Quote:
Originally posted by: ga14
How do you determine if a function is periodic or not without graphing it?
For example, cos^2(2pit) is periodic, as is sin^3(2t). But e^(2t)cos(2pit) is nonperiodic, as is the discrete signal x[n]=cos(2n).
Does this have to do with Fourier series somehow? Is there an easier way to determine it? Thanks for any help.

I just came up with a little something that you might find interesting. I thought about it while I was working on some math (before my quiz tomorrow).
In the case y = a sin b (where a and b are
functions of x, not just constants), the function y is periodic if the derivative of both of the functions is equal to zero and a constant, respectively.
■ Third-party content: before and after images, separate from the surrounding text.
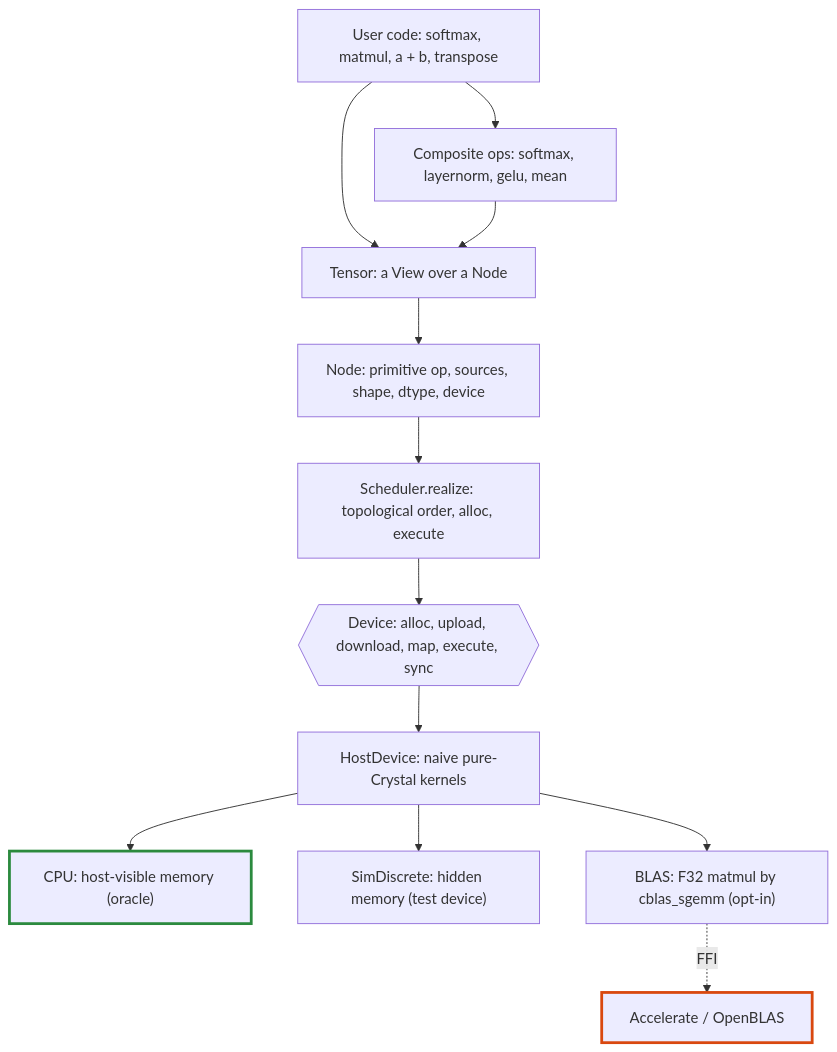
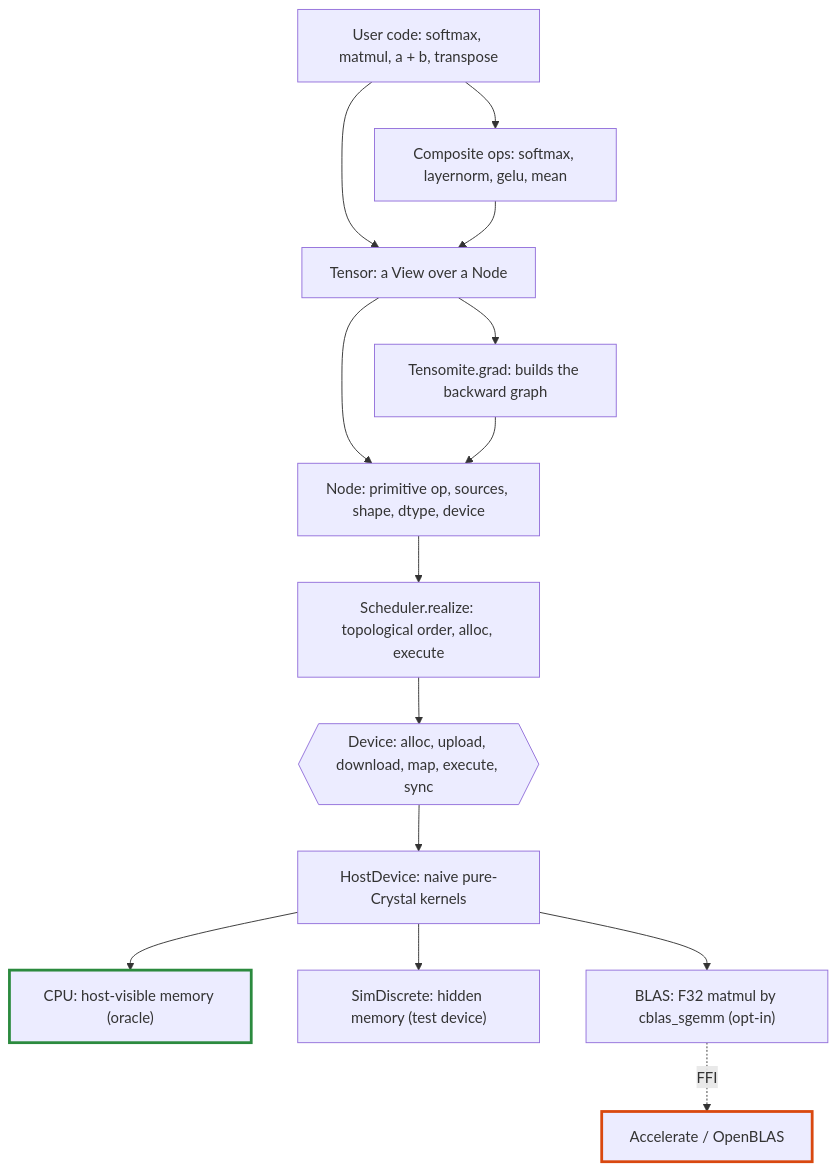
Before and after one commit to nogginly/tensomite.cr: the first of 19 diagrams in DESIGN.md, drawn with Mermaid. The commit also changed other lines of this file and 17 other files, not shown here.

````diff
--- a/DESIGN.md
+++ b/DESIGN.md
@@ -9,16 +9,18 @@
 ```mermaid
 flowchart TD
     User["User code: softmax, matmul, a + b, transpose"] --> Comp["Composite ops: softmax, layernorm, gelu, mean"]
     User --> Tensor
     Comp --> Tensor["Tensor: a View over a Node"]
     Tensor --> Node["Node: primitive op, sources, shape, dtype, device"]
     Node --> Sched["Scheduler.realize: topological order, alloc, execute"]
+    Tensor --> Grad["Tensomite.grad: builds the backward graph"]
+    Grad --> Node
     Sched --> Iface{{"Device: alloc, upload, download, map, execute, sync"}}
     Iface --> Host["HostDevice: naive pure-Crystal kernels"]
     Host --> CPU["CPU: host-visible memory (oracle)"]
     Host --> Sim["SimDiscrete: hidden memory (test device)"]
     Host --> BLAS["BLAS: F32 matmul by cblas_sgemm (opt-in)"]
     BLAS -. "FFI" .-> Lib["Accelerate / OpenBLAS"]
     style CPU stroke:#2b8a3e,stroke-width:3px
     style Lib stroke:#d9480f,stroke-width:3px
 ```
````
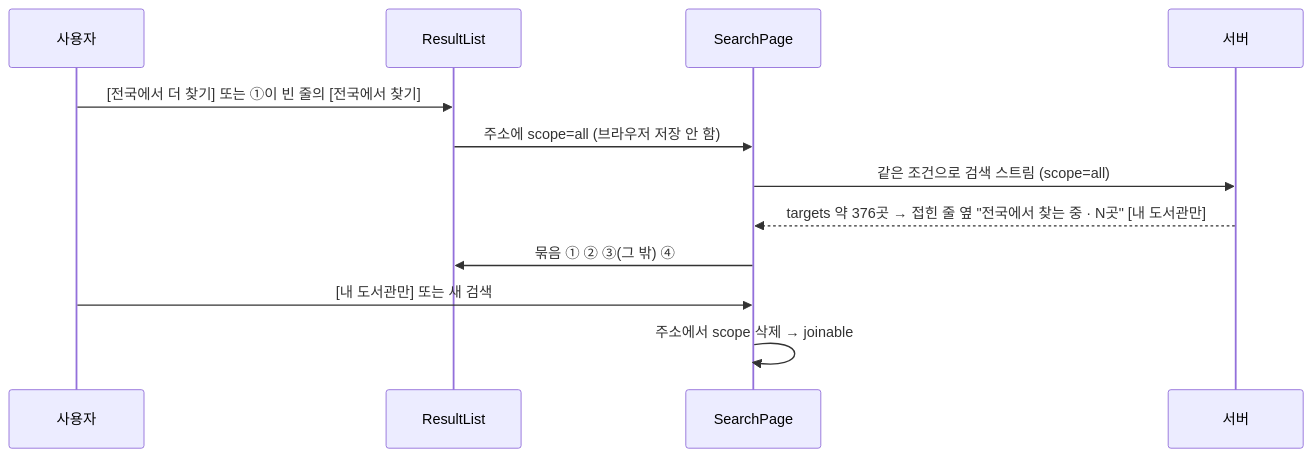
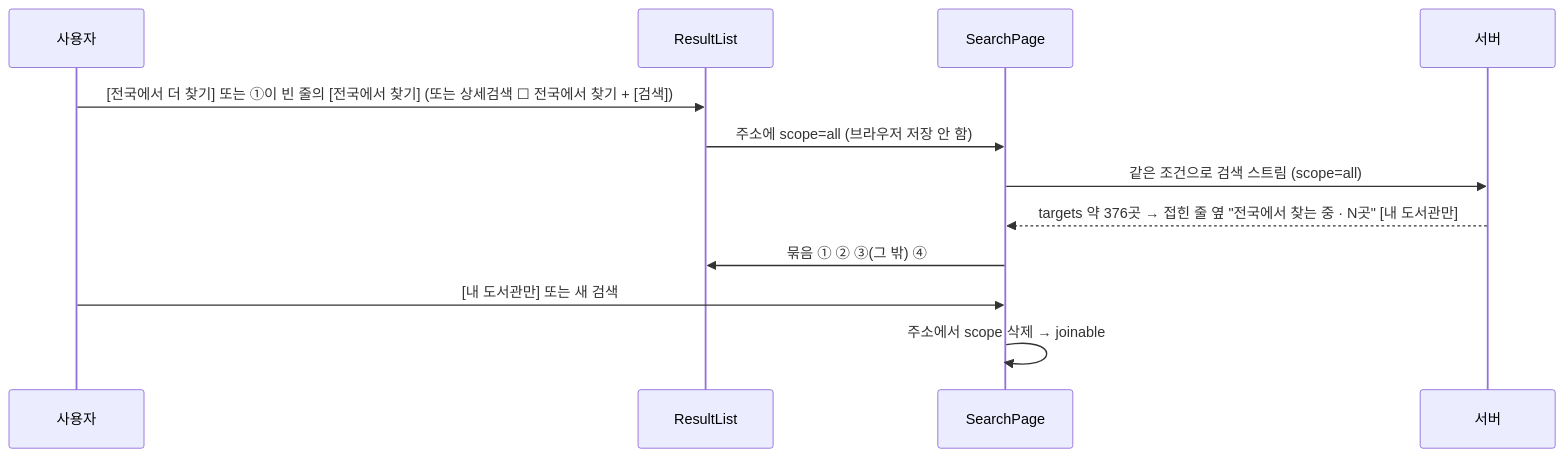
One commit to hodu-sketch/chaekcheck-plan changed the third of 6 diagrams in docs/cycles/22-first-screen-usability/design-delta.md. Above: the diagram before and after it, drawn with Mermaid. The commit also changed other lines of this file and 5 other files, not shown here.

````diff
--- a/docs/cycles/22-first-screen-usability/design-delta.md
+++ b/docs/cycles/22-first-screen-usability/design-delta.md
@@ -61,14 +61,14 @@
 ```mermaid
 sequenceDiagram
   participant U as 사용자
   participant RL as ResultList
   participant S1 as SearchPage
   participant API as 서버
-  U->>RL: [전국에서 더 찾기] 또는 ①이 빈 줄의 [전국에서 찾기]
+  U->>RL: [전국에서 더 찾기] 또는 ①이 빈 줄의 [전국에서 찾기] (또는 상세검색 ☐ 전국에서 찾기 + [검색])
   RL->>S1: 주소에 scope=all (브라우저 저장 안 함)
   S1->>API: 같은 조건으로 검색 스트림 (scope=all)
   API-->>S1: targets 약 376곳 → 접힌 줄 옆 "전국에서 찾는 중 · N곳" [내 도서관만]
   S1->>RL: 묶음 ① ② ③(그 밖) ④
   U->>S1: [내 도서관만] 또는 새 검색
   S1->>S1: 주소에서 scope 삭제 → joinable
 ```
````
In your aforementioned example, the derivative of 2pit with respect to t would indeed be a constant (2pi), but, using the chain rule, the derivative of e^(2t) is 2e^(2t), which has obvious fluctuations, no matter how many times you take the derivative. (In fact, each time you take the derivative, you would be messing up your function by a factor of 2 each time.)
...so that's one way to tell if a trigonometric function is periodic, I suppose.